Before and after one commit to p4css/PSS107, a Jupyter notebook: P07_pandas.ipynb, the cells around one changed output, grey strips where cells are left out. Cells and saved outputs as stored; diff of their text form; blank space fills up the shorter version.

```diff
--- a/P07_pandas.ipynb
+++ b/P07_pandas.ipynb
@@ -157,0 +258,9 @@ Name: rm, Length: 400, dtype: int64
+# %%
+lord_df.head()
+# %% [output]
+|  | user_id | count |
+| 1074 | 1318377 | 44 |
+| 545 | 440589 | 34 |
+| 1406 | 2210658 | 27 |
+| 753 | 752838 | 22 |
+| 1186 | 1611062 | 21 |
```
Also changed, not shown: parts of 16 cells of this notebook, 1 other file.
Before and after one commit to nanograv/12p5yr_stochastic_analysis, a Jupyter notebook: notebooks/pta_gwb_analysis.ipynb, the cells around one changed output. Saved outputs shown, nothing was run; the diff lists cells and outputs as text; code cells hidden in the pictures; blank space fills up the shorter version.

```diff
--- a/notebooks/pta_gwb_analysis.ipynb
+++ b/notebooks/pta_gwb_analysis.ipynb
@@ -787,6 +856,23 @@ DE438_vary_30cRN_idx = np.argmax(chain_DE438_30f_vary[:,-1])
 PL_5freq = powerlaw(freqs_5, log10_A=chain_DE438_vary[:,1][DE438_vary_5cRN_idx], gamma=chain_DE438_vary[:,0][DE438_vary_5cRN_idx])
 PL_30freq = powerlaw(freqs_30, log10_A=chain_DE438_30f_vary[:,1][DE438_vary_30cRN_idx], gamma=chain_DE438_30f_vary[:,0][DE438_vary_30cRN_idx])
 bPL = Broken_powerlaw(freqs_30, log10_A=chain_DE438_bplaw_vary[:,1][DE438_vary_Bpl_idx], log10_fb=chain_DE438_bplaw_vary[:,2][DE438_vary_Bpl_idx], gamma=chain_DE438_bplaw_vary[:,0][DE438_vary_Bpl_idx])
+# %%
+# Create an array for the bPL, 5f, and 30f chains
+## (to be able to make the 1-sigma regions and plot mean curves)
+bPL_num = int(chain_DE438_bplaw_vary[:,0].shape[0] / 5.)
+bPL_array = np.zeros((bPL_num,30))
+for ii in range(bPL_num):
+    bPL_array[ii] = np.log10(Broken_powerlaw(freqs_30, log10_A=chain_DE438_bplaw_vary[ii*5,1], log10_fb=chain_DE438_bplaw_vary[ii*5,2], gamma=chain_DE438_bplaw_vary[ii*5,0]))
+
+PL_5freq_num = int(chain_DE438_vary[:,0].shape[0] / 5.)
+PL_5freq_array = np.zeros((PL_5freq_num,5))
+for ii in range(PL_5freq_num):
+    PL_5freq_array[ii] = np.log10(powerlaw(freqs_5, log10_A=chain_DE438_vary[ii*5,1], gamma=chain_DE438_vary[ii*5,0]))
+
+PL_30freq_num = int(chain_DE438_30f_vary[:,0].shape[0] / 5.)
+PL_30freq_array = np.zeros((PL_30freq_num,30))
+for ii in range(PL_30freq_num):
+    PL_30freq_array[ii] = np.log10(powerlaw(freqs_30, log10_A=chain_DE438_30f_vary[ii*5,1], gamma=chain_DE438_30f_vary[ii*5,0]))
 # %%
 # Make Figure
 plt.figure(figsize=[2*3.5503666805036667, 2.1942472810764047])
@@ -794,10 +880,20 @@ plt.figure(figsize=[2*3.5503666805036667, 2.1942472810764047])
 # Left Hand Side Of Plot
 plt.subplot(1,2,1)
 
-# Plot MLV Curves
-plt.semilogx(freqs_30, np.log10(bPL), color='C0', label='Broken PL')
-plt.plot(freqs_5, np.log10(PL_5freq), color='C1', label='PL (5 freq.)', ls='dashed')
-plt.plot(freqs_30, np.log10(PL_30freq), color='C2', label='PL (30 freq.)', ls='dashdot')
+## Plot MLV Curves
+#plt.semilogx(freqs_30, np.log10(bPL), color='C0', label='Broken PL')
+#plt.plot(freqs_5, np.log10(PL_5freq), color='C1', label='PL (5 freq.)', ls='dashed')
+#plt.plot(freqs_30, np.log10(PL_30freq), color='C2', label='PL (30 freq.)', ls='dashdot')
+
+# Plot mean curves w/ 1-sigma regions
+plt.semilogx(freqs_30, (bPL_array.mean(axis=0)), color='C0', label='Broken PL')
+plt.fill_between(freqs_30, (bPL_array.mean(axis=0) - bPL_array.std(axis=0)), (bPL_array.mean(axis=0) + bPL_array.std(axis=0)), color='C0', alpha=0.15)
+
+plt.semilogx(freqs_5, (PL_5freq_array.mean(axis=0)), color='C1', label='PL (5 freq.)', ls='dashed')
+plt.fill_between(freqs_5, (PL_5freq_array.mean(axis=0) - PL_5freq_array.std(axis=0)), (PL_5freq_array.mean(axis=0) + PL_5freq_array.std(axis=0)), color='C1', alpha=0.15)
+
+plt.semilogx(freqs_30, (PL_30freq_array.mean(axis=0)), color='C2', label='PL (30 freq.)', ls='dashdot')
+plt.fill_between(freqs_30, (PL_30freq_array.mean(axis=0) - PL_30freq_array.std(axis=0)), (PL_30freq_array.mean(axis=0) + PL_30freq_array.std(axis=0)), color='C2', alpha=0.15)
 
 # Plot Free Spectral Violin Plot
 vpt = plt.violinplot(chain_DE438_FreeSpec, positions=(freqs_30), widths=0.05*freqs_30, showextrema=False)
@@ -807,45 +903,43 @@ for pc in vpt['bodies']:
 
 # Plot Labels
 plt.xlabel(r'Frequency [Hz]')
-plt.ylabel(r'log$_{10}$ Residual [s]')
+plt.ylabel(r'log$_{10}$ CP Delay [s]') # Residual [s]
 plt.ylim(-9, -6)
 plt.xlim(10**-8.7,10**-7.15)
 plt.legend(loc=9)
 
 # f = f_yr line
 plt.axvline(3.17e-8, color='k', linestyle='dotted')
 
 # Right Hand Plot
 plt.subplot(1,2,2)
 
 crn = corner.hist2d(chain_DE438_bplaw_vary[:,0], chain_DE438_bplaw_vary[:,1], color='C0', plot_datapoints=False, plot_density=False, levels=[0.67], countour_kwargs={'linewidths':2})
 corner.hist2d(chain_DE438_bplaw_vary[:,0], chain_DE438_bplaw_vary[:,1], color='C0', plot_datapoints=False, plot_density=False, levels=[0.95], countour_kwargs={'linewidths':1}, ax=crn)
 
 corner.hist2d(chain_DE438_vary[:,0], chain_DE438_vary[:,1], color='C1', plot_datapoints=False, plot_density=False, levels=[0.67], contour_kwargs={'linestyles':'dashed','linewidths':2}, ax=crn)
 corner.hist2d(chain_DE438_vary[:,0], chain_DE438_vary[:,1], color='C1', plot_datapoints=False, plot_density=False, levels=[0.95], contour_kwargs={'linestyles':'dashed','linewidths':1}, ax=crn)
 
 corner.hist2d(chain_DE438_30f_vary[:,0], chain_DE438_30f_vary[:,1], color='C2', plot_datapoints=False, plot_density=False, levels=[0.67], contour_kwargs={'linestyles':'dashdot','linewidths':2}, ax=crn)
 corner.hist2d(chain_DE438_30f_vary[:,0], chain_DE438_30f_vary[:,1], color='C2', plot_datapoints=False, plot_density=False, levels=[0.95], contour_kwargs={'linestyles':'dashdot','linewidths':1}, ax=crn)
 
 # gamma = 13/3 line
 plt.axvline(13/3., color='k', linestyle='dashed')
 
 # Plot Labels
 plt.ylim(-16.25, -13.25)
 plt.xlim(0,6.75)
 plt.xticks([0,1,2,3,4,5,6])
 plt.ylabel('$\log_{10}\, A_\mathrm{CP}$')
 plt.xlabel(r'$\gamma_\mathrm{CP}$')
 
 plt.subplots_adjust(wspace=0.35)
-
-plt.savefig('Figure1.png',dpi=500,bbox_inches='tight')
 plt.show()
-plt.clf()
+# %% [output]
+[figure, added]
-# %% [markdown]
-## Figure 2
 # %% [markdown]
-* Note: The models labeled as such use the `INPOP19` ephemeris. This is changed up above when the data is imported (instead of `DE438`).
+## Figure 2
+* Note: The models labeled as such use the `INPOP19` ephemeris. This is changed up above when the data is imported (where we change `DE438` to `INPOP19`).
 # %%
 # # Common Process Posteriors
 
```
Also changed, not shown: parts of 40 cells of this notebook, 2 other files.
....
• Task to carry out: The string "zeros" marks the lines to copy; report each of them from the data above.

• Your solution:
+bPL_array = np.zeros((bPL_num,30))
+PL_5freq_array = np.zeros((PL_5freq_num,5))
+PL_30freq_array = np.zeros((PL_30freq_num,30))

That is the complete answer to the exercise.